**** Material for this exercise ****

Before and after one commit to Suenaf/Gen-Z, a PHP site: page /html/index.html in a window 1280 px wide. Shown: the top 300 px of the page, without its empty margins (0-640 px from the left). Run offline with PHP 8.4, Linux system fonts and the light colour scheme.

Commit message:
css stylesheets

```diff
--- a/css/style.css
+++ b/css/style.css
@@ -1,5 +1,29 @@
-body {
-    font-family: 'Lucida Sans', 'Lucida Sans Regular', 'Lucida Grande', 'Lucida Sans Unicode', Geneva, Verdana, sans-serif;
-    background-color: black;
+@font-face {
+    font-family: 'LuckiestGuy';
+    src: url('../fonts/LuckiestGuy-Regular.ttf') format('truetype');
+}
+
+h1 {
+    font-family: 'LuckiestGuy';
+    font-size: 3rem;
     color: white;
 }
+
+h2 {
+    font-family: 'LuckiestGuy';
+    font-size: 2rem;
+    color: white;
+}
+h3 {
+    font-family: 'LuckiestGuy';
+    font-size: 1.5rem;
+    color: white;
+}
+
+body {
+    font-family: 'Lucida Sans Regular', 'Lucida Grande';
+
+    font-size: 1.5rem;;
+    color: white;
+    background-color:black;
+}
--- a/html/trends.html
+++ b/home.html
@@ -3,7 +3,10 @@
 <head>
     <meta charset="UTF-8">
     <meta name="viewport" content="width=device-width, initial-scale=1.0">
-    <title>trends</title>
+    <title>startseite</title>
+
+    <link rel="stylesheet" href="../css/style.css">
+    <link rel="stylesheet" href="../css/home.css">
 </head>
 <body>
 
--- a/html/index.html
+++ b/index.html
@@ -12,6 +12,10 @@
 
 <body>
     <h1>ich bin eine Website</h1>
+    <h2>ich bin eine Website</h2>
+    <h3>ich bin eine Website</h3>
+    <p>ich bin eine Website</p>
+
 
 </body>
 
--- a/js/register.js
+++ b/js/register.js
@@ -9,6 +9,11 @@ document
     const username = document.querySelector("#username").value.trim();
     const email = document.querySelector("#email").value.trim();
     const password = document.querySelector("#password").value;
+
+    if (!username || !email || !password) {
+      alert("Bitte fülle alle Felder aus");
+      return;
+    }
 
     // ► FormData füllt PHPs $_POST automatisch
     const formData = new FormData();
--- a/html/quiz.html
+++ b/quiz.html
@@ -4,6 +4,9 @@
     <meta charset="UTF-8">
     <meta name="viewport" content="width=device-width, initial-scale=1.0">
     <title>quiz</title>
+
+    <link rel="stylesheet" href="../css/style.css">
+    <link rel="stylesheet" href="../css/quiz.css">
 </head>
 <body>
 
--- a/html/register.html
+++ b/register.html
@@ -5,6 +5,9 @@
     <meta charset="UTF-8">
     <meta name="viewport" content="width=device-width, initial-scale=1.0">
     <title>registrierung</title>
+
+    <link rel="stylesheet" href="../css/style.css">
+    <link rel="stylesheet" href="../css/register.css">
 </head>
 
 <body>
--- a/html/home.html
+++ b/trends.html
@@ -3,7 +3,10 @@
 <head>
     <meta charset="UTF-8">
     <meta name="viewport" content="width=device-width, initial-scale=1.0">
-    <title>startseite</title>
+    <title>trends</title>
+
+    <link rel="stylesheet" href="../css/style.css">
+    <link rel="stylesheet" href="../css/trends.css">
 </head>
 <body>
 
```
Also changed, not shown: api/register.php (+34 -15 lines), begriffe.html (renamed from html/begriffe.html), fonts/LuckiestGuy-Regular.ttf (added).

****

* Task item
Find and copy each line above that includes the string "trends".

* Task solution
--- a/html/trends.html
-    <title>trends</title>
+++ b/trends.html
+    <title>trends</title>
+    <link rel="stylesheet" href="../css/trends.css">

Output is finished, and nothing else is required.